The Activist Life of E. J. Josey

November 2, 2020

Renate L. Chancellor, associate professor in the Department of Library and Information Science at Catholic University of America in Washington, D.C., and author of E. J. Josey: Transformational Leader of the Modern Library Profession (Rowman and Littlefield, 2020), is a leading Josey scholar. American Libraries spoke with her about his life, activism, and impact on … Continue reading The Activist Life of E. J. Josey


Teen leader Iris Alvarenga poses in front of yard signs at Waltham (Mass.) Public Library that depict issues youth patrons care about. The installation was a partnership between the library, civic organization For Freedoms, and local art group Blueprint Projects. Photo: Erwin Cardona/Waltham (Mass.) Public Library

Let Them Lead

November 2, 2020

This isn’t the first time in recent years that teens have taken a visible role in public protests. Many of them marched in support of the DREAM Act and spoke out about immigration policy; advocated for gun control after the 2018 mass shooting at Marjory Stoneman Douglas High School in Parkland, Florida; and followed environmental … Continue reading Let Them Lead


University of Kentucky in Lexington is attempting to remove a 1934 mural by artist Ann Rice O’Hanlon (detail shown here). Photo: Mark Cornelison

Drawing the Line

November 2, 2020

Roughly eight decades later, some of the images depicted in those murals are now recognized as racist. Deciding whether to remove, alter, or retain these murals can be challenging; not all stakeholders agree on a course of action. At University of Oregon’s (UO) Knight Library in Eugene, four stairwell murals commissioned under the WPA have … Continue reading Drawing the Line



From the Executive Director by Tracie D. Hall

Ending Information Redlining

November 2, 2020

In my most recent column, I called out equitable information access as a matter of social justice and questioned how ALA and its collective constituency might work even more intentionally to eradicate information poverty. I want to pick up this discussion. Let’s look at the pervasive and persistent inequities in information and digital access—and the … Continue reading Ending Information Redlining


From the Executive Director by Tracie D. Hall

Necessary Trouble

September 1, 2020

Lewis, who served as a US representative for Georgia’s 5th congressional district for more than three decades, was a friend to libraries and to ALA, for which he was a frequent speaker. His late wife, Lillian, had been a librarian, and libraries played a major role in Lewis’s early activism. He often spoke about how, … Continue reading Necessary Trouble


From the President, by Julius C. Jefferson Jr.

Stand Up, Speak Out

September 1, 2020

For 60 years Lewis served and advocated for our collective humanity. What many may not know is that his wife, Lillian, who passed in 2012, was his chief advisor and a librarian. Lewis’s legacy reminds me that service is the fundamental reason libraries exist and that reading and access to information—which are human rights—are necessary … Continue reading Stand Up, Speak Out

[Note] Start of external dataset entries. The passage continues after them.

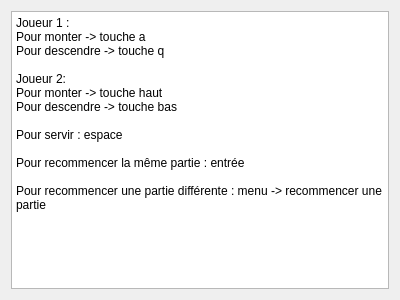
Old version of the form reglesdujeu.ui in the repository Olivier-CORNU/Pong-en-couleur.
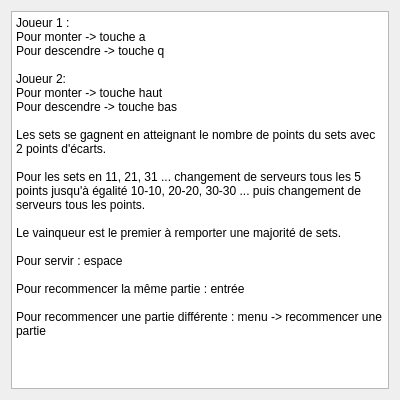
New version of the form.

The edit to the form file:
```diff
--- a/reglesdujeu.ui
+++ b/reglesdujeu.ui
@@ -7,7 +7,7 @@
     <x>0</x>
     <y>0</y>
     <width>400</width>
-    <height>300</height>
+    <height>400</height>
    </rect>
   </property>
   <property name="windowTitle">
@@ -28,6 +28,12 @@
 Pour monter -&gt; touche haut
 Pour descendre -&gt; touche bas
 
+Les sets se gagnent en atteignant le nombre de points du sets avec 2 points d'écarts.
+
+Pour les sets en 11, 21, 31 ... changement de serveurs tous les 5 points jusqu'à égalité 10-10, 20-20, 30-30 ... puis changement de serveurs tous les points.
+
+Le vainqueur est le premier à remporter une majorité de sets.
+
 Pour servir : espace
 
 Pour recommencer la même partie : entrée
```
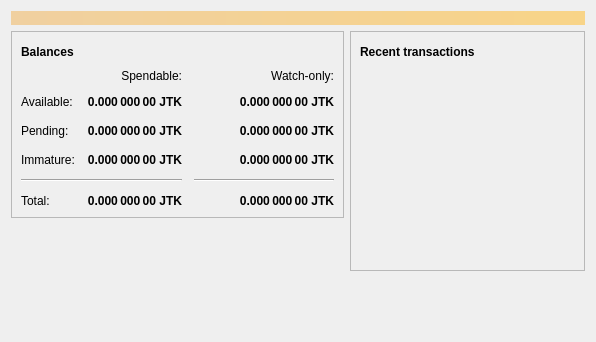
This is src/qt/forms/overviewpage.ui in zzcasper/Joash-Coin-Sources as Qt 5 draws it before an edit. The edited form follows.
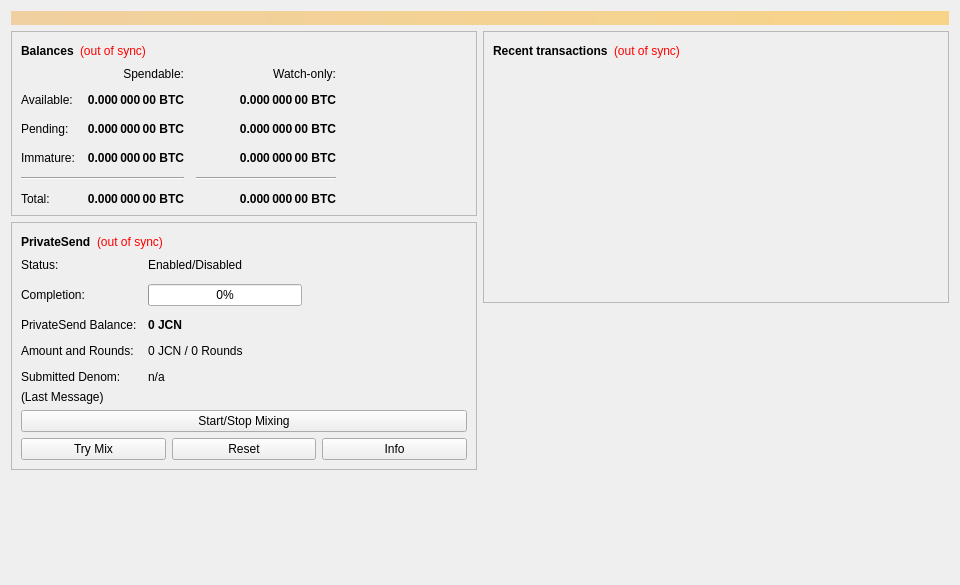
This is the edited form. Icons and pictures are not drawn.

The edit to the form file:
```diff
--- a/src/qt/forms/overviewpage.ui
+++ b/src/qt/forms/overviewpage.ui
@@ -6,10 +6,16 @@
    <rect>
     <x>0</x>
     <y>0</y>
-    <width>596</width>
-    <height>342</height>
+    <width>960</width>
+    <height>585</height>
    </rect>
   </property>
+  <property name="minimumSize">
+   <size>
+    <width>960</width>
+    <height>0</height>
+   </size>
+  </property>
   <property name="windowTitle">
    <string>Form</string>
   </property>
@@ -62,35 +68,18 @@
              </widget>
             </item>
             <item>
-             <widget class="QPushButton" name="labelWalletStatus">
-              <property name="enabled">
-               <bool>true</bool>
-              </property>
-              <property name="maximumSize">
-               <size>
-                <width>30</width>
-                <height>16777215</height>
-               </size>
-              </property>
+             <widget class="QLabel" name="labelWalletStatus">
               <property name="toolTip">
-               <string>The displayed information may be out of date. Your wallet automatically synchronizes with the JNitaCoin network after a connection is established, but this process has not completed yet.</string>
+               <string>The displayed information may be out of date. Your wallet automatically synchronizes with the JoashCoin network after a connection is established, but this process has not completed yet.</string>
+              </property>
+              <property name="styleSheet">
+               <string notr="true">QLabel { color: red; }</string>
               </property>
               <property name="text">
-               <string/>
+               <string notr="true">(out of sync)</string>
               </property>
-              <property name="icon">
-               <iconset resource="../bitcoin.qrc">
-                <normaloff>:/icons/warning</normaloff>
-                <disabledoff>:/icons/warning</disabledoff>:/icons/warning</iconset>
-              </property>
-              <property name="iconSize">
-               <size>
-                <width>24</width>
-                <height>24</height>
-               </size>
-              </property>
-              <property name="flat">
-               <bool>true</bool>
+              <property name="alignment">
+               <set>Qt::AlignLeading|Qt::AlignLeft|Qt::AlignVCenter</set>
               </property>
              </widget>
             </item>
@@ -129,7 +118,7 @@
                <string>Unconfirmed transactions to watch-only addresses</string>
               </property>
               <property name="text">
-               <string notr="true">0.000 000 00 JTK</string>
+               <string notr="true">0.000 000 00 BTC</string>
               </property>
               <property name="alignment">
                <set>Qt::AlignRight|Qt::AlignTrailing|Qt::AlignVCenter</set>
@@ -154,7 +143,7 @@
                <string>Total of transactions that have yet to be confirmed, and do not yet count toward the spendable balance</string>
               </property>
               <property name="text">
-               <string notr="true">0.000 000 00 JTK</string>
+               <string notr="true">0.000 000 00 BTC</string>
               </property>
               <property name="alignment">
                <set>Qt::AlignRight|Qt::AlignTrailing|Qt::AlignVCenter</set>
@@ -179,7 +168,7 @@
                <string>Mined balance in watch-only addresses that has not yet matured</string>
               </property>
               <property name="text">
-               <string notr="true">0.000 000 00 JTK</string>
+               <string notr="true">0.000 000 00 BTC</string>
               </property>
               <property name="alignment">
                <set>Qt::AlignRight|Qt::AlignTrailing|Qt::AlignVCenter</set>
@@ -237,7 +226,7 @@
                <string>Mined balance that has not yet matured</string>
               </property>
               <property name="text">
-               <string notr="true">0.000 000 00 JTK</string>
+               <string notr="true">0.000 000 00 BTC</string>
               </property>
               <property name="alignment">
                <set>Qt::AlignRight|Qt::AlignTrailing|Qt::AlignVCenter</set>
@@ -282,7 +271,7 @@
                <string>Your current total balance</string>
               </property>
               <property name="text">
-               <string notr="true">0.000 000 00 JTK</string>
+               <string notr="true">0.000 000 00 BTC</string>
               </property>
               <property name="alignment">
                <set>Qt::AlignRight|Qt::AlignTrailing|Qt::AlignVCenter</set>
@@ -307,7 +296,7 @@
                <string>Current total balance in watch-only addresses</string>
               </property>
               <property name="text">
-               <string notr="true">0.000 000 00 JTK</string>
+               <string notr="true">0.000 000 00 BTC</string>
               </property>
               <property name="alignment">
                <set>Qt::AlignRight|Qt::AlignTrailing|Qt::AlignVCenter</set>
@@ -349,7 +338,7 @@
                <string>Your current spendable balance</string>
               </property>
               <property name="text">
-               <string notr="true">0.000 000 00 JTK</string>
+               <string notr="true">0.000 000 00 BTC</string>
               </property>
               <property name="alignment">
                <set>Qt::AlignRight|Qt::AlignTrailing|Qt::AlignVCenter</set>
@@ -374,7 +363,7 @@
                <string>Your current balance in watch-only addresses</string>
               </property>
               <property name="text">
-               <string notr="true">0.000 000 00 JTK</string>
+               <string notr="true">0.000 000 00 BTC</string>
               </property>
               <property name="alignment">
                <set>Qt::AlignRight|Qt::AlignTrailing|Qt::AlignVCenter</set>
@@ -406,6 +395,250 @@
          </layout>
         </widget>
        </item>
+       <item>
+        <widget class="QFrame" name="framePrivateSend">
+         <property name="layoutDirection">
+          <enum>Qt::LeftToRight</enum>
+         </property>
+         <property name="frameShape">
+          <enum>QFrame::StyledPanel</enum>
+         </property>
+         <property name="frameShadow">
+          <enum>QFrame::Raised</enum>
+         </property>
+         <layout class="QVBoxLayout" name="VerticalLayout_PS1">
+          <item>
+           <layout class="QHBoxLayout" name="horizontalLayout_5">
+            <item>
+             <widget class="QLabel" name="labelPrivateSendHeader">
+              <property name="font">
+               <font>
+                <weight>75</weight>
+                <bold>true</bold>
+               </font>
+              </property>
+              <property name="text">
+               <string>PrivateSend</string>
+              </property>
+             </widget>
+            </item>
+            <item>
+             <widget class="QLabel" name="labelPrivateSendSyncStatus">
+              <property name="toolTip">
+               <string>The displayed information may be out of date. Your wallet automatically synchronizes with the JoashCoin network after a connection is established, but this process has not completed yet.</string>
+              </property>
+              <property name="styleSheet">
+               <string notr="true">QLabel { color: red; }</string>
+              </property>
+              <property name="text">
+               <string notr="true">(out of sync)</string>
+              </property>
+              <property name="alignment">
+               <set>Qt::AlignLeading|Qt::AlignLeft|Qt::AlignVCenter</set>
+              </property>
+             </widget>
+            </item>
+            <item>
+             <spacer name="horizontalSpacer_4">
+              <property name="orientation">
+               <enum>Qt::Horizontal</enum>
+              </property>
+              <property name="sizeHint" stdset="0">
+               <size>
+                <width>40</width>
+                <height>20</height>
+               </size>
+              </property>
+             </spacer>
+            </item>
+           </layout>
+          </item>
+          <item>
+           <layout class="QFormLayout" name="privateSendFormLayout">
+            <property name="fieldGrowthPolicy">
+             <enum>QFormLayout::AllNonFixedFieldsGrow</enum>
+            </property>
+            <property name="horizontalSpacing">
+             <number>11</number>
+            </property>
+            <property name="verticalSpacing">
+             <number>12</number>
+            </property>
+            <item row="0" column="0">
+             <widget class="QLabel" name="labelPrivateSendEnabledText">
+              <property name="text">
+               <string>Status:</string>
+              </property>
+             </widget>
+            </item>
+            <item row="0" column="1">
+             <widget class="QLabel" name="labelPrivateSendEnabled">
+              <property name="text">
+               <string>Enabled/Disabled</string>
+              </property>
+             </widget>
+            </item>
+            <item row="1" column="0">
+             <widget class="QLabel" name="labelCompletitionText">
+              <property name="text">
+               <string>Completion:</string>
+              </property>
+             </widget>
+            </item>
+            <item row="1" column="1">
+             <widget class="QProgressBar" name="privateSendProgress">
+              <property name="maximumSize">
+               <size>
+                <width>154</width>
+                <height>16777215</height>
+               </size>
+              </property>
+              <property name="value">
+               <number>0</number>
+              </property>
+             </widget>
+            </item>
+            <item row="2" column="0">
+             <widget class="QLabel" name="labelAnonymizedText">
+              <property name="text">
+               <string>PrivateSend Balance:</string>
+              </property>
+             </widget>
+            </item>
+            <item row="2" column="1">
+             <widget class="QLabel" name="labelAnonymized">
+              <property name="font">
+               <font>
+                <weight>75</weight>
+                <bold>true</bold>
+               </font>
+              </property>
+              <property name="text">
+               <string notr="true">0 JCN</string>
+              </property>
+             </widget>
+            </item>
+            <item row="3" column="0">
+             <widget class="QLabel" name="labelAmountAndRoundsText">
+              <property name="text">
+               <string>Amount and Rounds:</string>
+              </property>
+             </widget>
+            </item>
+            <item row="3" column="1">
+             <widget class="QLabel" name="labelAmountRounds">
+              <property name="text">
+               <string>0 JCN / 0 Rounds</string>
+              </property>
+             </widget>
+            </item>
+            <item row="4" column="0">
+             <widget class="QLabel" name="labelSubmittedDenomText">
+              <property name="text">
+               <string>Submitted Denom:</string>
+              </property>
+             </widget>
+            </item>
+            <item row="4" column="1">
+             <widget class="QLabel" name="labelSubmittedDenom">
+              <property name="toolTip">
+               <string>The denominations you submitted to the Masternode.&lt;br&gt;To mix, other users must submit the exact same denominations.</string>
+              </property>
+              <property name="text">
+               <string>n/a</string>
+              </property>
+             </widget>
+            </item>
+           </layout>
+          </item>
+          <item>
+           <layout class="QVBoxLayout" name="VerticalLayout_PS">
+            <item>
+             <widget class="QLabel" name="labelPrivateSendLastMessage">
+              <property name="text">
+               <string>(Last Message)</string>
+              </property>
+              <property name="alignment">
+               <set>Qt::AlignLeading|Qt::AlignLeft|Qt::AlignTop</set>
+              </property>
+              <property name="wordWrap">
+               <bool>true</bool>
+              </property>
+             </widget>
+            </item>
+            <item>
+             <widget class="QPushButton" name="togglePrivateSend">
+              <property name="sizePolicy">
+               <sizepolicy hsizetype="MinimumExpanding" vsizetype="Fixed">
+                <horstretch>0</horstretch>
+                <verstretch>0</verstretch>
+               </sizepolicy>
+              </property>
+              <property name="text">
+               <string>Start/Stop Mixing</string>
+              </property>
+             </widget>
+            </item>
+            <item>
+             <layout class="QHBoxLayout" name="horizontalLayout_debugbuttons">
+              <item>
+               <widget class="QPushButton" name="privateSendAuto">
+                <property name="sizePolicy">
+                 <sizepolicy hsizetype="MinimumExpanding" vsizetype="Fixed">
+                  <horstretch>0</horstretch>
+                  <verstretch>0</verstretch>
+                 </sizepolicy>
+                </property>
+                <property name="toolTip">
+                 <string>Try to manually submit a PrivateSend request.</string>
+                </property>
+                <property name="text">
+                 <string>Try Mix</string>
+                </property>
+               </widget>
+              </item>
+              <item>
+               <widget class="QPushButton" name="privateSendReset">
+                <property name="sizePolicy">
+                 <sizepolicy hsizetype="MinimumExpanding" vsizetype="Fixed">
+                  <horstretch>0</horstretch>
+                  <verstretch>0</verstretch>
+                 </sizepolicy>
+                </property>
+                <property name="toolTip">
+                 <string>Reset the current status of PrivateSend (can interrupt PrivateSend if it's in the process of Mixing, which can cost you money!)</string>
+                </property>
+                <property name="autoFillBackground">
+                 <bool>false</bool>
+                </property>
+                <property name="text">
+                 <string>Reset</string>
+                </property>
+               </widget>
+              </item>
+              <item>
+               <widget class="QPushButton" name="privateSendInfo">
+                <property name="sizePolicy">
+                 <sizepolicy hsizetype="MinimumExpanding" vsizetype="Fixed">
+                  <horstretch>0</horstretch>
+                  <verstretch>0</verstretch>
+                 </sizepolicy>
+                </property>
+                <property name="toolTip">
+                 <string>Information about PrivateSend and Mixing</string>
+                </property>
+                <property name="text">
+                 <string>Info</string>
+                </property>
+               </widget>
+              </item>
+             </layout>
+            </item>
+           </layout>
+          </item>
+         </layout>
+        </widget>
+       </item>
        <item>
         <spacer name="verticalSpacer">
          <property name="orientation">
@@ -448,35 +681,18 @@
              </widget>
             </item>
             <item>
-             <widget class="QPushButton" name="labelTransactionsStatus">
-              <property name="enabled">
-               <bool>true</bool>
-              </property>
-              <property name="maximumSize">
-               <size>
-                <width>30</width>
-                <height>16777215</height>
-               </size>
-              </property>
+             <widget class="QLabel" name="labelTransactionsStatus">
               <property name="toolTip">
-               <string>The displayed information may be out of date. Your wallet automatically synchronizes with the JNitaCoin network after a connection is established, but this process has not completed yet.</string>
+               <string>The displayed information may be out of date. Your wallet automatically synchronizes with the JoashCoin network after a connection is established, but this process has not completed yet.</string>
+              </property>
+              <property name="styleSheet">
+               <string notr="true">QLabel { color: red; }</string>
               </property>
               <property name="text">
-               <string/>
+               <string notr="true">(out of sync)</string>
               </property>
-              <property name="icon">
-               <iconset resource="../bitcoin.qrc">
-                <normaloff>:/icons/warning</normaloff>
-                <disabledoff>:/icons/warning</disabledoff>:/icons/warning</iconset>
-              </property>
-              <property name="iconSize">
-               <size>
-                <width>24</width>
-                <height>24</height>
-               </size>
-              </property>
-              <property name="flat">
-               <bool>true</bool>
+              <property name="alignment">
+               <set>Qt::AlignLeading|Qt::AlignLeft|Qt::AlignVCenter</set>
               </property>
              </widget>
             </item>
```
Left out of the diff: 2 changed lines with no effect on the pictures.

From the Executive Director by Tracie D. Hall

Let Our Legacy Be Justice

July 1, 2020

Just as there was an outcry across the field to keep our staff and communities safe and protected from COVID-19, so too are we obligated to decry racism. As library and information workers, our resistance in both fights requires resilience. The future of libraries rests on building institutions and developing leaders who will promote racial … Continue reading Let Our Legacy Be Justice


From the President, by Julius C. Jefferson Jr.

Black Lives Matter

July 1, 2020

These events spurred singer-songwriter Marvin Gaye to record “What’s Going On” 50 years ago. As I assume leadership of ALA, we are confronting an unprecedented global pandemic, the likes of which has not been seen since 1918; an economic collapse, including the highest unemployment rates since the Great Depression; unjust police killings of unarmed Black … Continue reading Black Lives Matter


Making Comics History: Malaka Gharib and Tasha Spillet-Sumner

This Moment in Comics

June 29, 2020

With Tasha Spillett-Sumner, author of the Surviving the City graphic novel series, Gharib discussed the role of the comics industry in this historic moment of uprisings against white supremacy and structural inequality at “A Comics History in the Making,” moderated by Alea Perez, president of the American Library Association’s (ALA) Graphic Novels and Comics Round … Continue reading This Moment in Comics


Moving Multicultural Collections Online

June 26, 2020

In a June 26 session at ALA Virtual, two panelists discussed the challenges and strategies of doing just that. As part of the Ethnic and Multicultural Information Exchange Round Table (EMIERT) Chair’s Program, the session, “Promoting Multicultural Library Services in Virtual Spaces,” was moderated by EMIERT Vice Chair Andrea Jamison, librarian and lecturer at Valparaiso (Ind.) University. … Continue reading Moving Multicultural Collections Online